The command is also solidifying its succession planning effort, which calls for the rotation of individuals in select team lead or supervisory positions every five years, thereby providing greater depth and breadth of leadership exposure to diverse teams and missions across AFMC. The goal is for individuals to grow in leadership competencies as they gain new experiences across different mission areas.
“We have world-class talent at AFMC, and we want to provide our Airmen with the opportunities to continue to grow those high-level skills to be successful. The more you know about the different missions at AFMC and how they operate together, the better we can deliver as an organization,” said Bunch.
Initiatives will continue to evolve and expand in 2022, with program leads working to incorporate Air Force and Department of Defense policy into all activities while striving to be a model organization for DEIA across the services. The end goal is to create an enduring AFMC culture that successfully integrates the skills and abilities of all members of the team in support of the warfighter.
“Our efforts in this area are critical to our success as a command and as a service. We are discovering, learning and improving as we go. We need to ensure we create and maintain a diverse workforce where everyone has the opportunity to achieve and succeed,” said Bunch.

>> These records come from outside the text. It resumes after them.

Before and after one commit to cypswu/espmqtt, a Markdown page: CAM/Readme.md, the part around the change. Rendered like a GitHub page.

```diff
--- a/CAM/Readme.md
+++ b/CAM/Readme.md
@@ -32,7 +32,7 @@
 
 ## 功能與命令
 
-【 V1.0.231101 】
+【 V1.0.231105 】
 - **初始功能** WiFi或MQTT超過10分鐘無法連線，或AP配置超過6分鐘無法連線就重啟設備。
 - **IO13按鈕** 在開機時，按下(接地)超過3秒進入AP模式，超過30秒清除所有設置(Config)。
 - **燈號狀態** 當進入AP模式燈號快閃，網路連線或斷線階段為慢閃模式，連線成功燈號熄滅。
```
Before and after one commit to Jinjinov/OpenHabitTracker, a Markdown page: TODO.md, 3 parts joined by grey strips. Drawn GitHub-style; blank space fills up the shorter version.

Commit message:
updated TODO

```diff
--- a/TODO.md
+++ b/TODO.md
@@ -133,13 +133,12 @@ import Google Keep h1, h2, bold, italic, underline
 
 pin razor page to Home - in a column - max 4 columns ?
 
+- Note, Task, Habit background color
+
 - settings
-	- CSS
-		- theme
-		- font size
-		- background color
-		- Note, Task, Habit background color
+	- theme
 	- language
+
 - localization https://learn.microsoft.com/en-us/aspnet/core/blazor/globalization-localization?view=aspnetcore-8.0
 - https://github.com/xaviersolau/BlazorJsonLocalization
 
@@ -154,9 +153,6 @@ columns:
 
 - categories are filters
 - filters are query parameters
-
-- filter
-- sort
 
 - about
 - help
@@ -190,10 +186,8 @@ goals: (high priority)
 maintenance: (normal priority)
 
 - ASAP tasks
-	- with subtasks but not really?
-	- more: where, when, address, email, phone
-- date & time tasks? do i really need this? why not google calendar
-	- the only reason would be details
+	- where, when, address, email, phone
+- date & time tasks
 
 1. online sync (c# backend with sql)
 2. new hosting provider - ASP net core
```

To learn more about Air Force Materiel Command Diversity, Equity, Inclusion and Accessibility efforts, visit https://www.afmc.af.mil/About-Us/Featured-Topics/Diversity/ .